Computer Science Seminar
University of Illinois at Chicago
Tuesday, April 2
12:45 – 1:45 pm
Stuart Building, Room 111
Behavioral ecology is the study of the ecological and evolutionary basis for animal behavior. Recent advances in data collection technology, such as GPS and other mobile sensors, high definition cameras, satellite images, and genotyping, have brought this field (and many other areas of field biology) into the era of big data. Such data offer the promise of answering some of the big questions about why animals do what they do, among other things.

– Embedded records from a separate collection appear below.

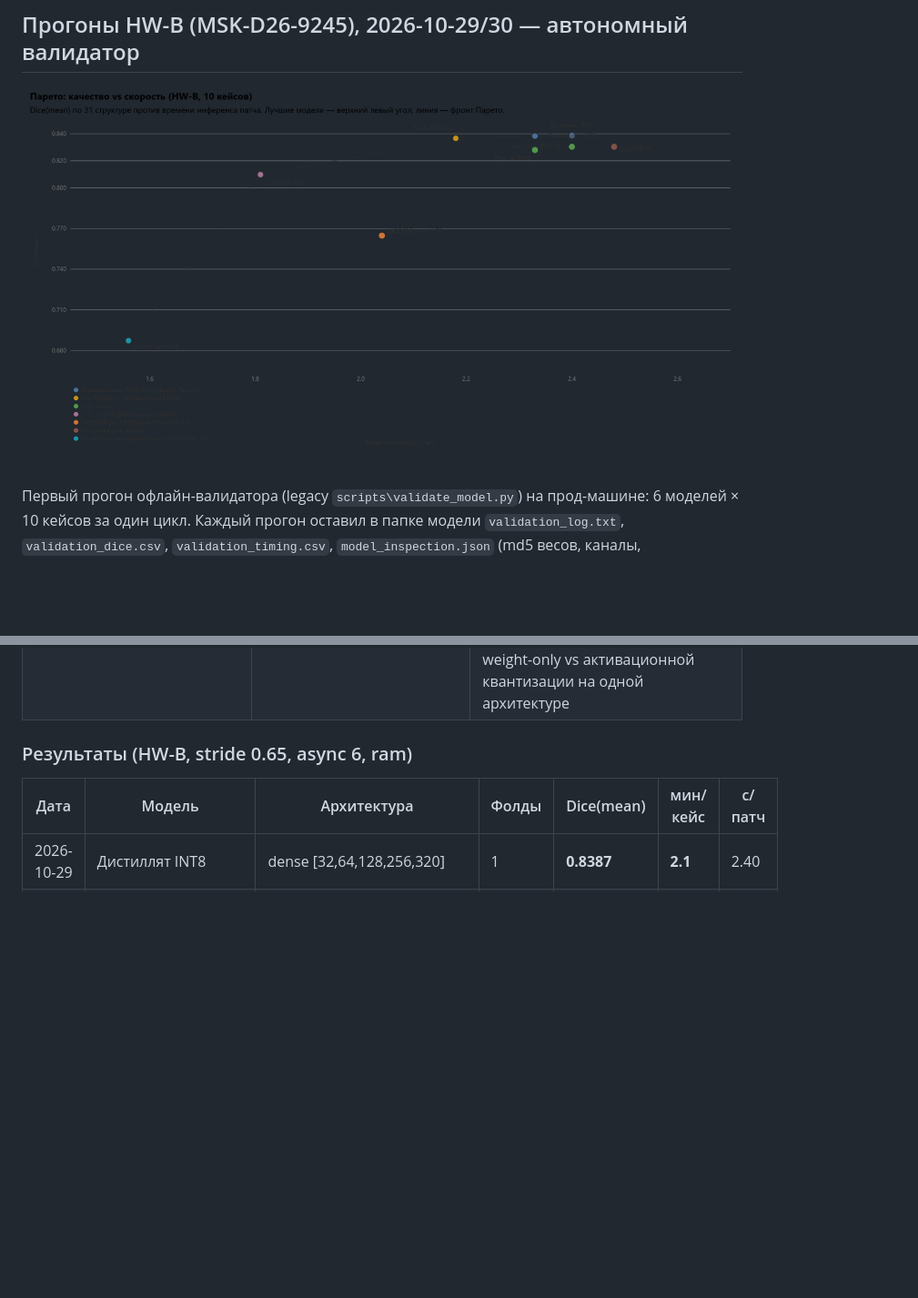
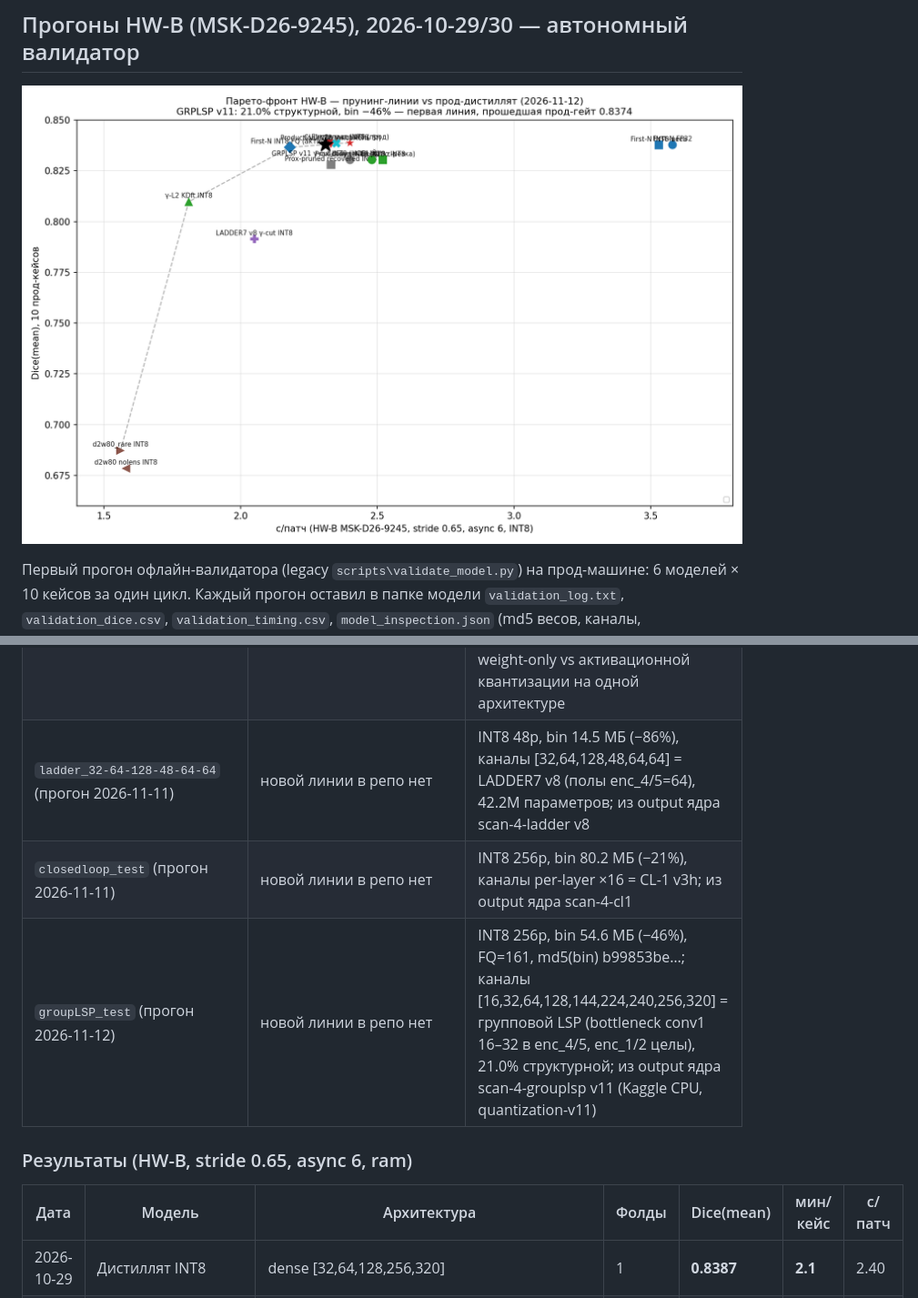
Before and after one commit to zalyalovi-arch/radonc_segmentation, a Markdown page: BENCHMARKS.md, 2 parts joined by grey strips. Shown at 91% size. GitHub-like rendering; pictures changed too: assets/benchmarks_pareto_hw_b.png; blank space fills up the shorter version.

```diff
--- a/BENCHMARKS.md
+++ b/BENCHMARKS.md
@@ -53,6 +53,9 @@
 | `prox_pruned_norecovery_INT8` | `prox_pruned_int8` | md5 совпадает; dense-каналы (резки не было), INT8 с 100-патч калибровкой (`quantized_model_100p.xml`) |
 | `gamma_l2_kdft_INT8\fold_0` (прогон 2026-11-02) | новой линии в репо нет | INT8 48p (FakeQuantize 161), bin 48.3 МБ (−53% весов к дистилляту), md5(bin) 40dce049…; каналы [26, 45–55, 94–113, 156–223, 320] = резка ≈20% stem/enc1/enc2 + частично enc3, enc4/5 целы — γ-L2+KDft линия (SCAN-семейство) |
 | `first_N_pruned_INT8\fold_0` (прогон 2026-11-02) | дополнение к `firstn_pruned_int8` | **активационная INT8** 48p (FakeQuantize 161), bin 37.6 МБ, md5(bin) c56e8db2…; та же резка [32,64,128,160,192], что и weight-only `first_N_pruned_INT8weights` от 30.10 — пара образует чистый A/B weight-only vs активационной квантизации на одной архитектуре |
+| `ladder_32-64-128-48-64-64` (прогон 2026-11-11) | новой линии в репо нет | INT8 48p, bin 14.5 МБ (−86%), каналы [32,64,128,48,64,64] = LADDER7 v8 (полы enc_4/5=64), 42.2M параметров; из output ядра scan-4-ladder v8 |
+| `closedloop_test` (прогон 2026-11-11) | новой линии в репо нет | INT8 256p, bin 80.2 МБ (−21%), каналы per-layer ×16 = CL-1 v3h; из output ядра scan-4-cl1 |
+| `groupLSP_test` (прогон 2026-11-12) | новой линии в репо нет | INT8 256p, bin 54.6 МБ (−46%), FQ=161, md5(bin) b99853be…; каналы [16,32,64,128,144,224,240,256,320] = групповой LSP (bottleneck conv1 16–32 в enc_4/5, enc_1/2 целы), 21.0% структурной; из output ядра scan-4-grouplsp v11 (Kaggle CPU, quantization-v11) |
 
 ### Результаты (HW-B, stride 0.65, async 6, ram)
 
```
Also changed, not shown: other parts of BENCHMARKS.md (+50 -44 lines), 1 other file.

Unfortunately, in the domain of behavioral ecology and population dynamics, our ability to analyze data lags substantially behind our ability to collect it. In this talk I will show how computational approaches can be part of every stage of the scientific process of understanding animal sociality, from data collection (identifying individual animals from photographs by stripes and spots) to hypothesis formulation (by designing a novel computational framework for analysis of dynamic social networks).
Tanya Berger-Wolf is an Associate Professor in the Department of Computer Science at the University of Illinois at Chicago where she heads the Computational Population Biology Lab. Her research interests are in applications of computational techniques to problems in population biology of plants, animals, and humans, from genetics to social interactions. Dr. Berger-Wolf has received her Ph.D. in Computer Science from University of Illinois at Urbana-Champaign in 2002. She spent some time as a postdoctoral fellow at the University of New Mexico working in computational phylogenetics and at the Center for Discrete Mathematics and Theoretical Computer Science (DIMACS) doing research in computational epidemiology. She has received numerous awards for her research and mentoring, including the US National Science Foundation CAREER Award in 2008 and the UIC Mentor of the Year (2009) and Graduate Mentor (2012) awards.